  • Are you being the best you can be so that any time, any place anywhere you shine? Which aspects of your personal growth do you prioritise?

  • Is your ‘north star’ shining from the constellation called
    thrive?
Problem-Repeats

Problem-Repeats

“If you always do what you always did, you’ll always get what you always got.”
Henry Ford

Does that make sense to you?

Where are the ‘problem-repeats’ in your life?

You know it’s often easier to notice those patterns in other people’s lives, but when you cast your your mind back through your timeline, which problems keep repeating?

Did you ever try to change them?

Did you ever find a really good coach to help you harness the superpower of imagineering?

Your future starts in imagination – whether you are imagining what you are going to do later today, tomorrow, or next year – you’re setting your brain’s GPS.

We walked on the moon thanks to someone’s imagination. Yet some people terrorise and limit their future selves with wayward imaginineering! And so it needs to be harnessed and handled with precision. NLP is an amazing tool to help you do this easily.

For now, you could start by imagining what would happen if a mysterious force extinguished ‘problem-repeats’ from your world and breathed new life-energy into your life. What differences shine through? What does not change at all?

Imagination is a super skill, learn to use it with super precision. Isn’t it time to shine?

What Fourteen Wolves Can Teach Us …

What Fourteen Wolves Can Teach Us …

Balance – it’s in our nature.

In 1995 fourteen wolves were released into Yellowstone National Park.

At first deer numbers drastically reduced and then deer behaviour changed as they moved into areas less visible to the wolves.

In the absence of deer foraging, flowers and trees began flourishing, which led to berries, bugs and insects, which in turn attracted more birds. And then beavers returned, building dams that provided habitat for otters, muskrats, and reptiles.
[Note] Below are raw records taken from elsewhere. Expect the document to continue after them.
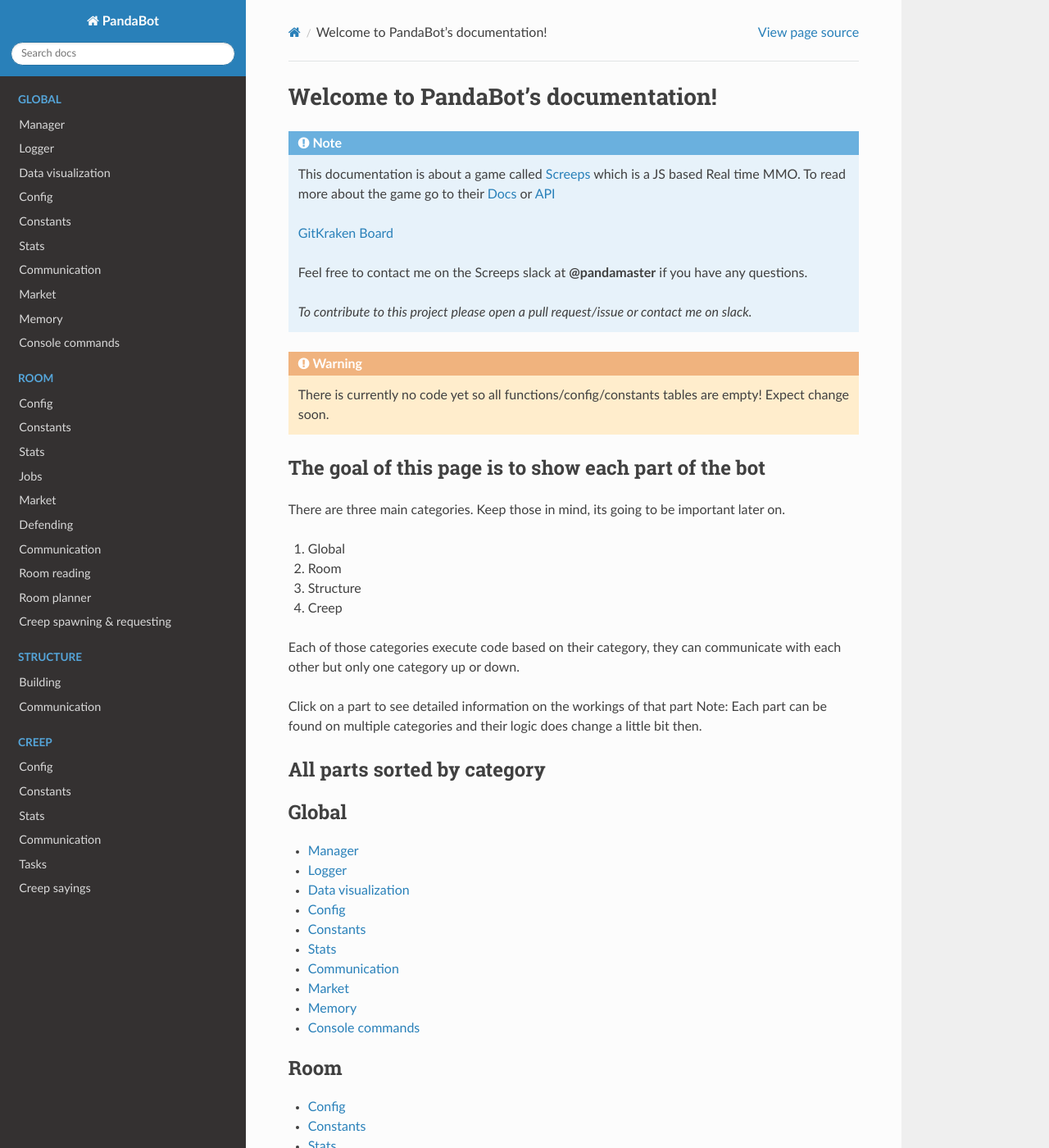
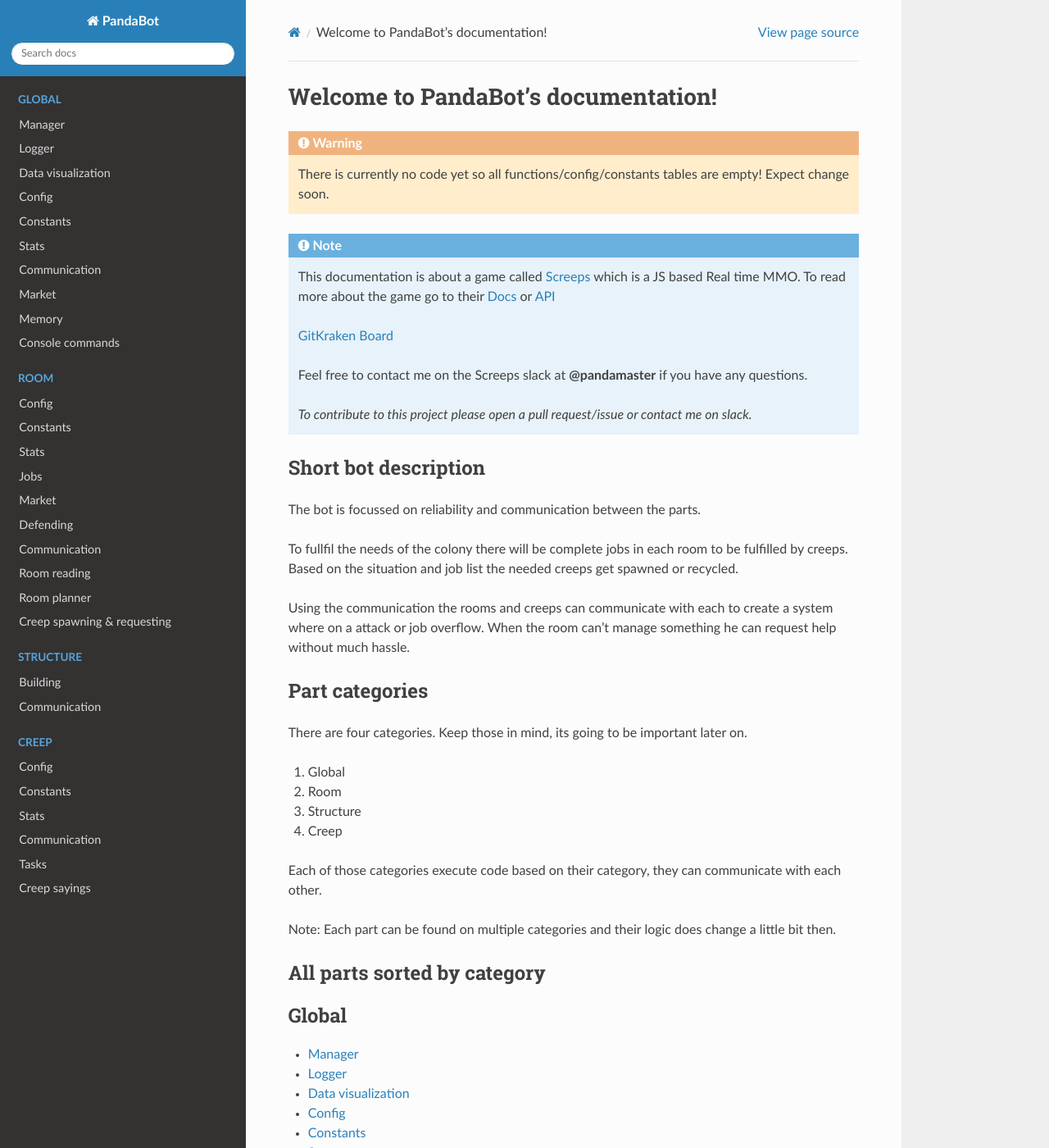
Before and after one commit to pieterbrandsen/Pansiep, a Sphinx documentation site: the page built from docs/source/index.rst, in a window 1280 px wide and 1400 px high. Shown: the whole window at 82% size. Built offline with Sphinx 7.4.7 and the Read the Docs theme 2.0.0, drawn with Linux system fonts in a browser that asks for light colours; pages that are not in the unit, such as notebooks, are missing from menus.

Commit message:
Short description added

```diff
--- a/docs/source/index.rst
+++ b/docs/source/index.rst
@@ -1,6 +1,10 @@
 ####################################
 Welcome to PandaBot's documentation!
 ####################################
+
+.. warning::
+   There is currently no code yet so all functions/config/constants tables are empty!
+   Expect change soon.
 
 .. note::
    This documentation is about a game called `Screeps <https://screeps.com>`_ which is a JS based Real time MMO.
@@ -12,24 +16,31 @@
 
    *To contribute to this project please open a pull request/issue or contact me on slack.*
 
-.. warning::
-   There is currently no code yet so all functions/config/constants tables are empty!
-   Expect change soon.
+
+================================
+Short bot description
+================================
+
+The bot is focussed on reliability and communication between the parts.
+
+To fullfil the needs of the colony there will be complete jobs in each room to be fulfilled by creeps.
+Based on the situation and job list the needed creeps get spawned or recycled.
+
+Using the communication the rooms and creeps can communicate with each to create a system where on a attack or job overflow. When the room can't manage something he can request help without much hassle.
 
 ================================================================
-The goal of this page is to show each part of the bot
+Part categories
 ================================================================
 
-There are three main categories. Keep those in mind, its going to be important later on.
+There are four categories. Keep those in mind, its going to be important later on.
 
 1. Global
 2. Room
 3. Structure
 4. Creep
 
-Each of those categories execute code based on their category, they can communicate with each other but only one category up or down.
+Each of those categories execute code based on their category, they can communicate with each other.
 
-Click on a part to see detailed information on the workings of that part
 Note: Each part can be found on multiple categories and their logic does change a little bit then.
 
 ================================================================
```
Coyote numbers reduced causing proliferation of rabbit and mice, which in turn attracted hawks, red foxes, badgers, and weasels.

And once a ‘balance’ between predator and prey was established, the park’s physical geography had changed as (previously eroded) riverbanks were now stabilised by the new vegetation.

What’s this got to do with NLP?

Have you ever noticed how the mind’s internal environment can house both predator AND prey? And although people come to us seeking ‘balance’ between work, home, and play, learning to ‘balance’ their internal habitat, always positively affects management of the outside world.

What are the mechanisms for restoring the mind’s habitat to flourishing vitality? Solutions start with awareness of possibility and an attitude of willingness to seek ‘balance’.

To do this we must think on purpose! Because thoughts alone either deplete or nourish brain-body chemistry, which in turn can cause erosion OR restoration of sustainable balances within.

Keep feeding thoughts that nurture thriving, that’s all. This alone will starve what no longer needs to exist in that place.

NLP is a system for sustainable inner balance! Do more of it! And if you can’t easily do it for yourself – do it so that others in your social system may thrive. Humanity is in great need of ‘balance’. And nature teaches us all we need to know.

Discover how we can help you balance your thoughts, feelings and behaviours and change your internal geography: HERE